Stored items:
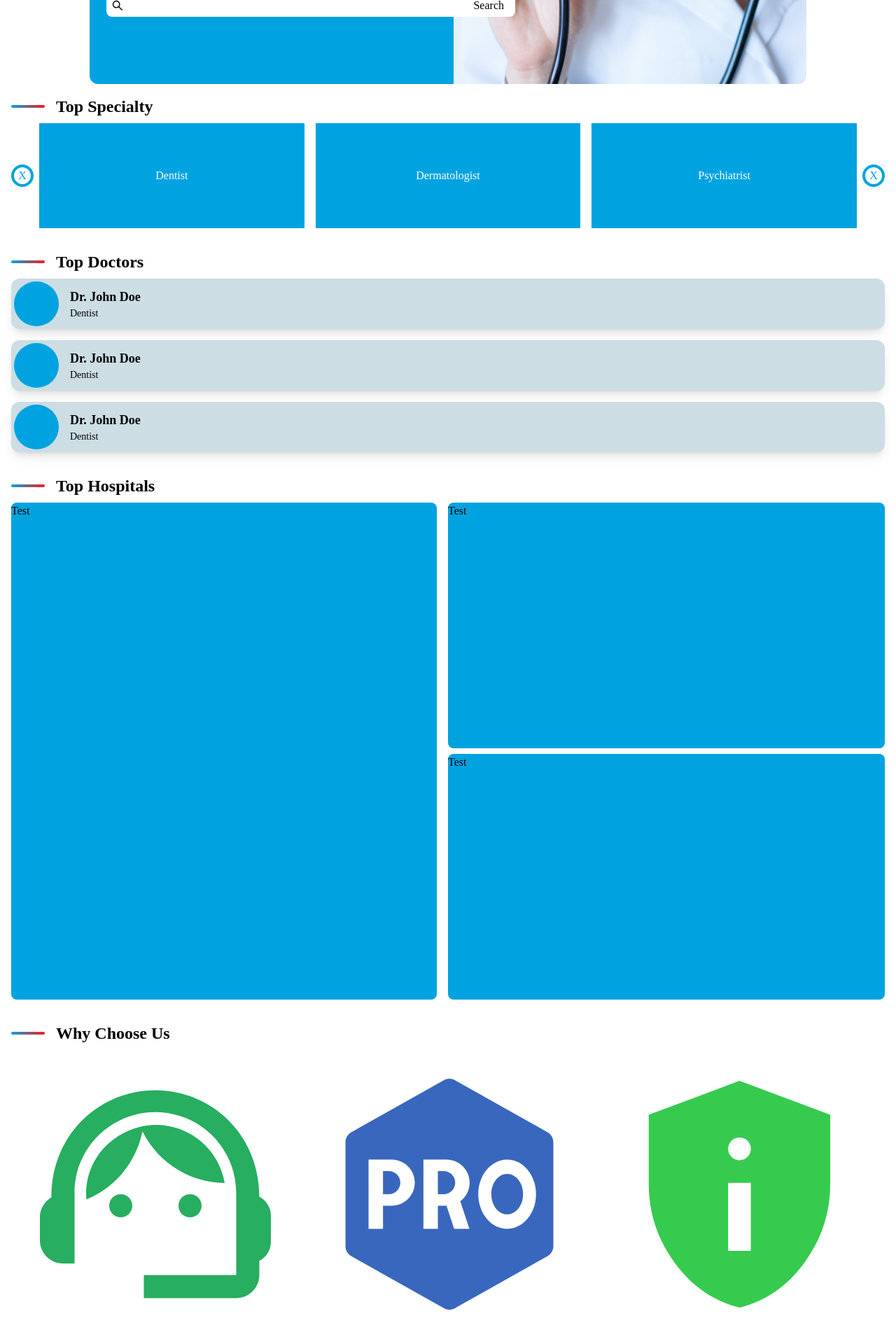
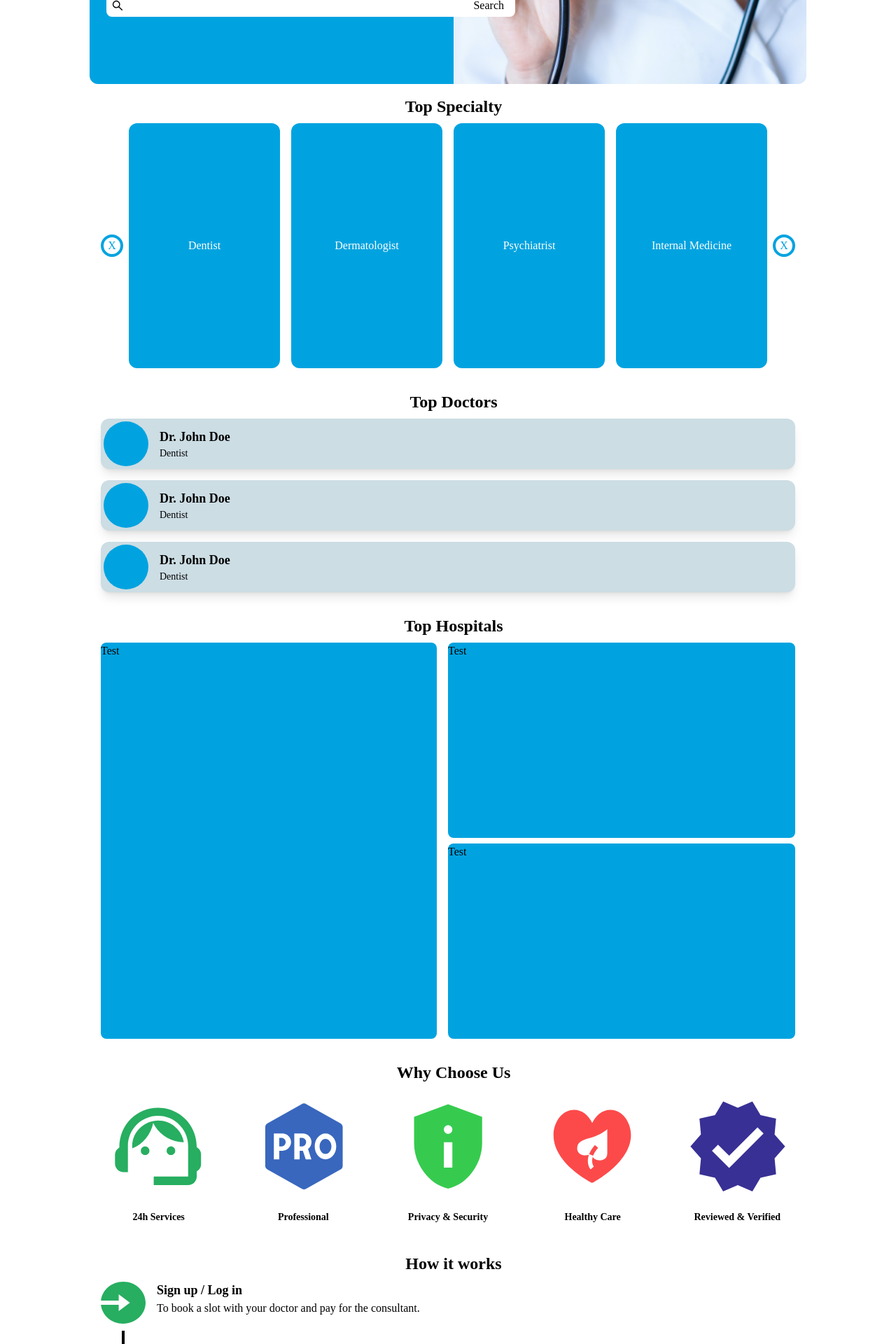
Before and after one commit to chatchatabc/healthhealthabc-frontend, a Next.js app in the folder end-customer/: page / in a window 1280 px wide. Shown: the part 320-2240 px from the top of the page at 70% size. Built offline with nearby package versions, Linux system fonts and the light colour scheme.

Commit message:
improvements: implemented some responsive design for desktop

```diff
--- a/end-customer/src/app/page.tsx
+++ b/end-customer/src/app/page.tsx
@@ -1,13 +1,11 @@
 "use client";
 
 import React from "react";
-import { UserOutlined, AudioOutlined, SearchOutlined } from "@ant-design/icons";
+import { UserOutlined, SearchOutlined } from "@ant-design/icons";
 import { Input } from "antd";
 import Section from "@/components/Section";
 
 function Home() {
-  const { Search } = Input;
-
   const testRef = React.useRef<HTMLUListElement>(null);
 
   const topSpecialties = [
@@ -94,7 +92,7 @@ function Home() {
       {/* Desktop Search Section */}
       <section className="px-4 lg:px-8">
         {/* Container */}
-        <div className="hidden h-96 relative max-w-5xl mx-auto rounded-xl overflow-hidden lg:flex">
+        <div className="hidden h-96 relative mx-auto max-w-5xl rounded-xl overflow-hidden lg:flex">
           {/* Left */}
           <div className="bg-[#00A3E0] flex-1 py-24 px-2 flex flex-col justify-between">
             <h2 className="text-3xl font-medium">
@@ -157,9 +155,9 @@ function Home() {
             {topSpecialties.map((specialty) => (
               <li
                 key={specialty}
-                className="snap-start w-1/3 shrink-0 px-2 grid"
+                className="snap-start w-1/3 shrink-0 px-2 grid lg:w-1/4"
               >
-                <div className="bg-[#00A3E0] grid place-items-center min-h-[150px] h-full">
+                <div className="bg-[#00A3E0] grid place-items-center min-h-[150px] h-full lg:rounded-xl lg:min-h-[350px]">
                   <figure className="text-white">
                     <figcaption>
                       <h3 className="text-center">{specialty}</h3>
@@ -221,9 +219,9 @@ function Home() {
 
       {/* Why Choose Us Section */}
       <Section sectionTitle="Why Choose Us">
-        <ul className="flex justify-center flex-wrap">
+        <ul className="flex justify-center flex-wrap md:justify-between">
           {whyChooseUs.map((item, index) => (
-            <li className="w-1/3 p-2" key={index + item.name}>
+            <li className="w-1/3 p-2 md:w-1/6" key={index + item.name}>
               <figure className="space-y-4 flex flex-col items-center">
                 <img
                   className="w-full aspect-square"
--- a/end-customer/src/components/Section.tsx
+++ b/end-customer/src/components/Section.tsx
@@ -8,9 +8,9 @@ function Section({
   sectionTitle: string;
 }) {
   return (
-    <section className="p-4 space-y-2 container mx-auto">
-      <header className="flex items-center space-x-4">
-        <div className="h-1 rounded-full bg-gradient-to-r from-[#00A3E0] to-[#F81B1B] w-12"></div>
+    <section className="p-4 space-y-2 max-w-5xl mx-auto">
+      <header className="flex items-center space-x-4 lg:justify-center">
+        <div className="h-1 rounded-full bg-gradient-to-r from-[#00A3E0] to-[#F81B1B] w-12 lg:hidden"></div>
         <h2 className="text-2xl font-bold">{sectionTitle}</h2>
       </header>
       {children}
```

WORK INSTRUCTIONS: Each line of the data above is to be output exactly; the pictures are not to appear.

SOLUTION:
Before and after one commit to chatchatabc/healthhealthabc-frontend, a Next.js app in the folder end-customer/: page / in a window 1280 px wide. Shown: the part 320-2240 px from the top of the page at 70% size. Built offline with nearby package versions, Linux system fonts and the light colour scheme.

Commit message:
improvements: implemented some responsive design for desktop

```diff
--- a/end-customer/src/app/page.tsx
+++ b/end-customer/src/app/page.tsx
@@ -1,13 +1,11 @@
 "use client";
 
 import React from "react";
-import { UserOutlined, AudioOutlined, SearchOutlined } from "@ant-design/icons";
+import { UserOutlined, SearchOutlined } from "@ant-design/icons";
 import { Input } from "antd";
 import Section from "@/components/Section";
 
 function Home() {
-  const { Search } = Input;
-
   const testRef = React.useRef<HTMLUListElement>(null);
 
   const topSpecialties = [
@@ -94,7 +92,7 @@ function Home() {
       {/* Desktop Search Section */}
       <section className="px-4 lg:px-8">
         {/* Container */}
-        <div className="hidden h-96 relative max-w-5xl mx-auto rounded-xl overflow-hidden lg:flex">
+        <div className="hidden h-96 relative mx-auto max-w-5xl rounded-xl overflow-hidden lg:flex">
           {/* Left */}
           <div className="bg-[#00A3E0] flex-1 py-24 px-2 flex flex-col justify-between">
             <h2 className="text-3xl font-medium">
@@ -157,9 +155,9 @@ function Home() {
             {topSpecialties.map((specialty) => (
               <li
                 key={specialty}
-                className="snap-start w-1/3 shrink-0 px-2 grid"
+                className="snap-start w-1/3 shrink-0 px-2 grid lg:w-1/4"
               >
-                <div className="bg-[#00A3E0] grid place-items-center min-h-[150px] h-full">
+                <div className="bg-[#00A3E0] grid place-items-center min-h-[150px] h-full lg:rounded-xl lg:min-h-[350px]">
                   <figure className="text-white">
                     <figcaption>
                       <h3 className="text-center">{specialty}</h3>
@@ -221,9 +219,9 @@ function Home() {
 
       {/* Why Choose Us Section */}
       <Section sectionTitle="Why Choose Us">
-        <ul className="flex justify-center flex-wrap">
+        <ul className="flex justify-center flex-wrap md:justify-between">
           {whyChooseUs.map((item, index) => (
-            <li className="w-1/3 p-2" key={index + item.name}>
+            <li className="w-1/3 p-2 md:w-1/6" key={index + item.name}>
               <figure className="space-y-4 flex flex-col items-center">
                 <img
                   className="w-full aspect-square"
--- a/end-customer/src/components/Section.tsx
+++ b/end-customer/src/components/Section.tsx
@@ -8,9 +8,9 @@ function Section({
   sectionTitle: string;
 }) {
   return (
-    <section className="p-4 space-y-2 container mx-auto">
-      <header className="flex items-center space-x-4">
-        <div className="h-1 rounded-full bg-gradient-to-r from-[#00A3E0] to-[#F81B1B] w-12"></div>
+    <section className="p-4 space-y-2 max-w-5xl mx-auto">
+      <header className="flex items-center space-x-4 lg:justify-center">
+        <div className="h-1 rounded-full bg-gradient-to-r from-[#00A3E0] to-[#F81B1B] w-12 lg:hidden"></div>
         <h2 className="text-2xl font-bold">{sectionTitle}</h2>
       </header>
       {children}
```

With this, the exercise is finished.